Records shown:
========

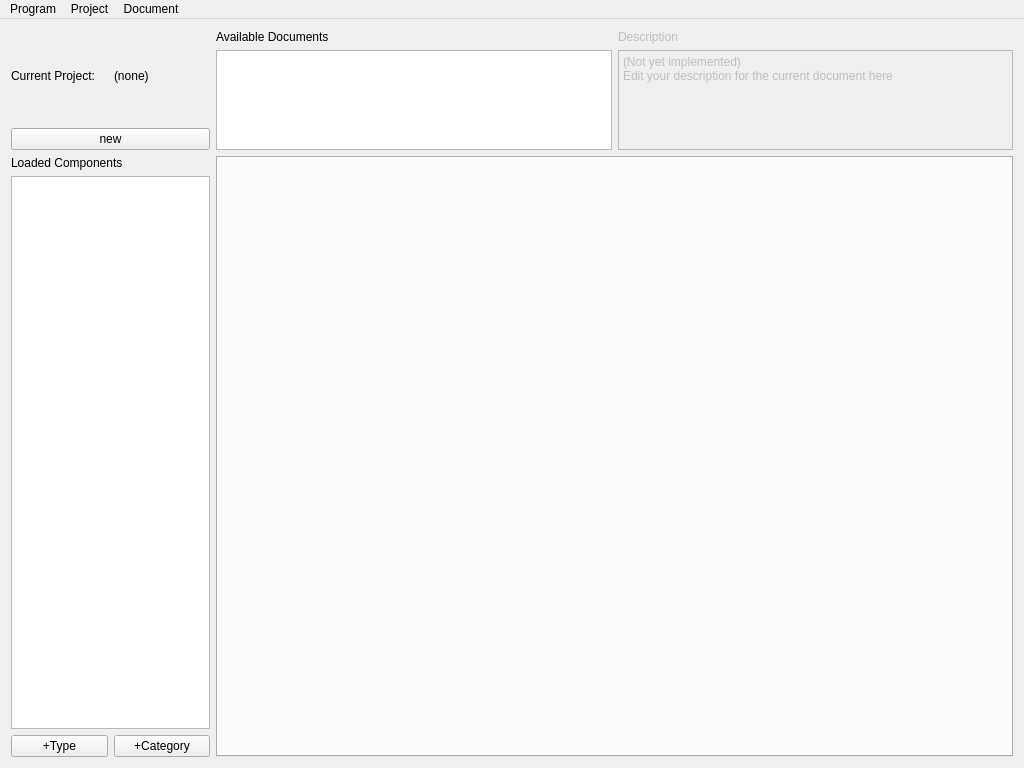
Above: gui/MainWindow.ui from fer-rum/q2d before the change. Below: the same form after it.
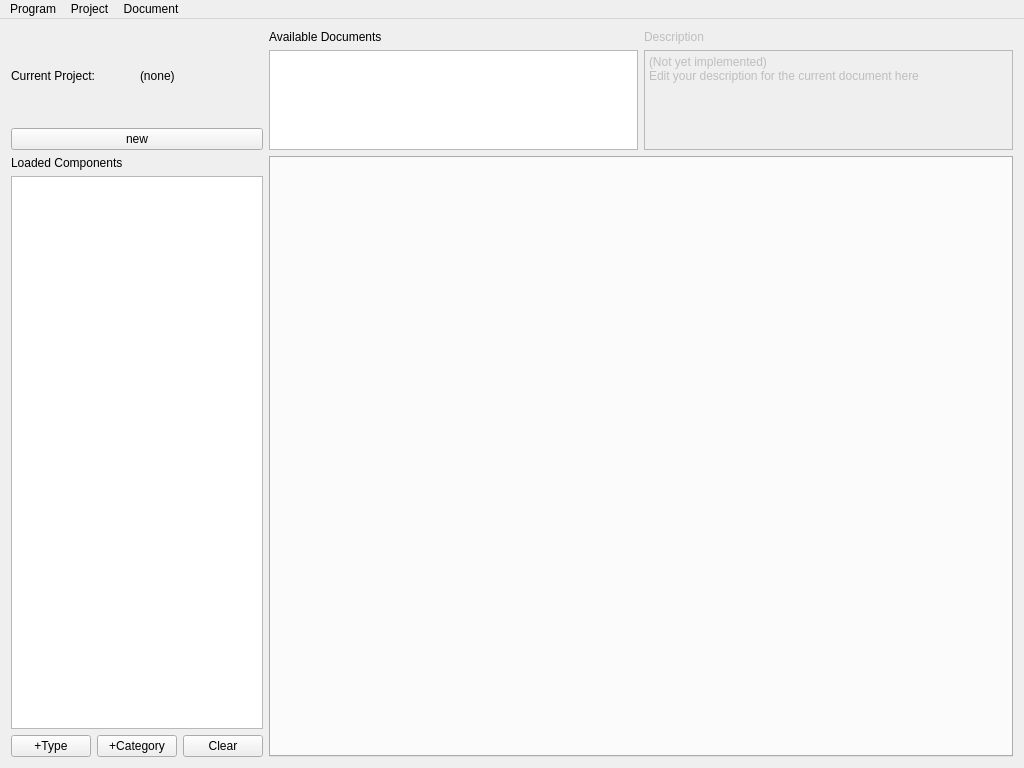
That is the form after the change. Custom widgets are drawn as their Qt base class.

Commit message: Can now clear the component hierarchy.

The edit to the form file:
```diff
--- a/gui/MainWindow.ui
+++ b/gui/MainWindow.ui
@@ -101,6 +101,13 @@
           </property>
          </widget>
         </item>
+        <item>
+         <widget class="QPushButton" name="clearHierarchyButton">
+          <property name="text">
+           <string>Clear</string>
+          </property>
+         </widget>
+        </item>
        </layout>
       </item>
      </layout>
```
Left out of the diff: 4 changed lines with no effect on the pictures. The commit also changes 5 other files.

========

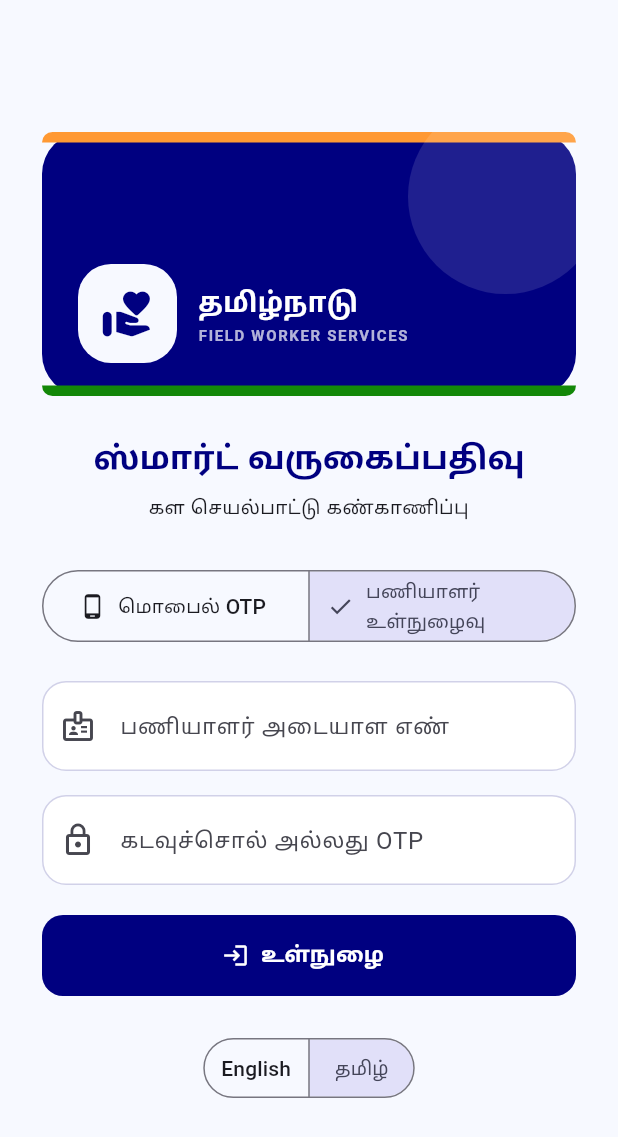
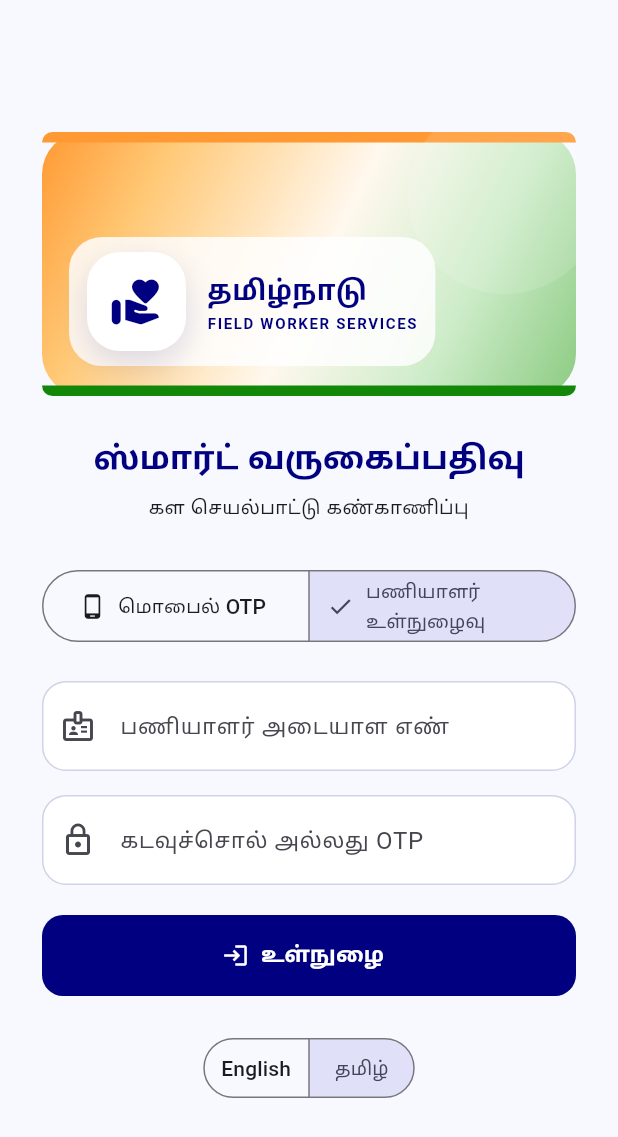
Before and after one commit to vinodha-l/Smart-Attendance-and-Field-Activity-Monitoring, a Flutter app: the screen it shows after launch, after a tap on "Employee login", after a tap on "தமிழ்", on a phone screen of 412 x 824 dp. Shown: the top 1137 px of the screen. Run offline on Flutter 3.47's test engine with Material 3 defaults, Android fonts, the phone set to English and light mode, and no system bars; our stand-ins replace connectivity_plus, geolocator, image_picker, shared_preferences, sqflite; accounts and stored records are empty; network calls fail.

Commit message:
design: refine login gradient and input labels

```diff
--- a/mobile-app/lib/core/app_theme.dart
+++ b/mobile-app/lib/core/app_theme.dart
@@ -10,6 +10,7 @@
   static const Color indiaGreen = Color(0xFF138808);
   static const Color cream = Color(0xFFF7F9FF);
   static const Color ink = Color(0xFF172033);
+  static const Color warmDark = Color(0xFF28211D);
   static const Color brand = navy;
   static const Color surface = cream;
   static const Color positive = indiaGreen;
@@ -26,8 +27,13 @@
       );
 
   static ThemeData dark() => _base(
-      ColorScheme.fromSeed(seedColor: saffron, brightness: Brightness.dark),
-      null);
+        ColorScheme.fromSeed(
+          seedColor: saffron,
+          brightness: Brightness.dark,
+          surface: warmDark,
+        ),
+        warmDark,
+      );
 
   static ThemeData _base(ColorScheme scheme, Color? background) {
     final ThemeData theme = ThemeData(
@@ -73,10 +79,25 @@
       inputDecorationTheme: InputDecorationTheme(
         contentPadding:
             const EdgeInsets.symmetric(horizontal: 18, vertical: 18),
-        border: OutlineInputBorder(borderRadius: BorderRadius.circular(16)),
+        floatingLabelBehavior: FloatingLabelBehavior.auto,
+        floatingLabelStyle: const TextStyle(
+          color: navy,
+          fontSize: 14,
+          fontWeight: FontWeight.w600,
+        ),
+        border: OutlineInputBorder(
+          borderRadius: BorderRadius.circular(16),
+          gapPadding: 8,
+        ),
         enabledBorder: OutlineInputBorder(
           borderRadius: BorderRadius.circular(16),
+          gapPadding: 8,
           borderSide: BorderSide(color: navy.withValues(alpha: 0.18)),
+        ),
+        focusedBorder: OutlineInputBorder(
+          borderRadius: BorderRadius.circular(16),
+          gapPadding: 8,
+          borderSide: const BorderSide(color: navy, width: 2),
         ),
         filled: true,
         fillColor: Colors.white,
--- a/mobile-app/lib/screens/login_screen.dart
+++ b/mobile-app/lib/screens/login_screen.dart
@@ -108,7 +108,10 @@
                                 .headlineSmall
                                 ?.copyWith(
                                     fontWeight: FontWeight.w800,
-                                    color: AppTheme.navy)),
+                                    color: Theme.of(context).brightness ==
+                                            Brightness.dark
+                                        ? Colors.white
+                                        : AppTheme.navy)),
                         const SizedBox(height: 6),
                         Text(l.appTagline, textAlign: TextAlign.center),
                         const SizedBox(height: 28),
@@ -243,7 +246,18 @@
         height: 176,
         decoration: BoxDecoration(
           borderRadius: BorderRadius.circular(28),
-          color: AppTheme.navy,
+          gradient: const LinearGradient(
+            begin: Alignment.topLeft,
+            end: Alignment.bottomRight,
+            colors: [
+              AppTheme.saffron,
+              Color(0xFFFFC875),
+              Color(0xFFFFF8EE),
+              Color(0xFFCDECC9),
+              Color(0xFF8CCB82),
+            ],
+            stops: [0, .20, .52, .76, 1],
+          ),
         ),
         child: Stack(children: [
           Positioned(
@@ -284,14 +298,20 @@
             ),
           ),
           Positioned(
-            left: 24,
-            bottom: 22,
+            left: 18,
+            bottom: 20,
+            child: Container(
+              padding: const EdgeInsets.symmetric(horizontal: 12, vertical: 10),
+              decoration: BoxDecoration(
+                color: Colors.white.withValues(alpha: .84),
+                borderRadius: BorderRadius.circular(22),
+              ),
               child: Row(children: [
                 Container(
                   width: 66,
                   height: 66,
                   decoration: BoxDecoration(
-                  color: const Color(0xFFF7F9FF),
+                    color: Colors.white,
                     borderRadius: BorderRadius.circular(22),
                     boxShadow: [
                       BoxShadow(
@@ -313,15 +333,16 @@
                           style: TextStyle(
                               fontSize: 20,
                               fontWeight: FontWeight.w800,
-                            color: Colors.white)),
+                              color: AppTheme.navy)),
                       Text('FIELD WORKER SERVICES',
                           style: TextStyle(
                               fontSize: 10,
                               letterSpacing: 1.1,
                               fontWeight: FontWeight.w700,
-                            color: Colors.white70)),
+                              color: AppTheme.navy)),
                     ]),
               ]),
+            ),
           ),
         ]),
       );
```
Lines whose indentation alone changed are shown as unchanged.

========

Instructions to follow:
Exactly as written above, retype the lines starting at the one holding "Above: gui/MainWindow.ui from" and ending at the one holding "Left out of", both included, but not the pictures.

Finished exercise:
Above: gui/MainWindow.ui from fer-rum/q2d before the change. Below: the same form after it.
That is the form after the change. Custom widgets are drawn as their Qt base class.

Commit message: Can now clear the component hierarchy.

The edit to the form file:
```diff
--- a/gui/MainWindow.ui
+++ b/gui/MainWindow.ui
@@ -101,6 +101,13 @@
           </property>
          </widget>
         </item>
+        <item>
+         <widget class="QPushButton" name="clearHierarchyButton">
+          <property name="text">
+           <string>Clear</string>
+          </property>
+         </widget>
+        </item>
        </layout>
       </item>
      </layout>
```
Left out of the diff: 4 changed lines with no effect on the pictures. The commit also changes 5 other files.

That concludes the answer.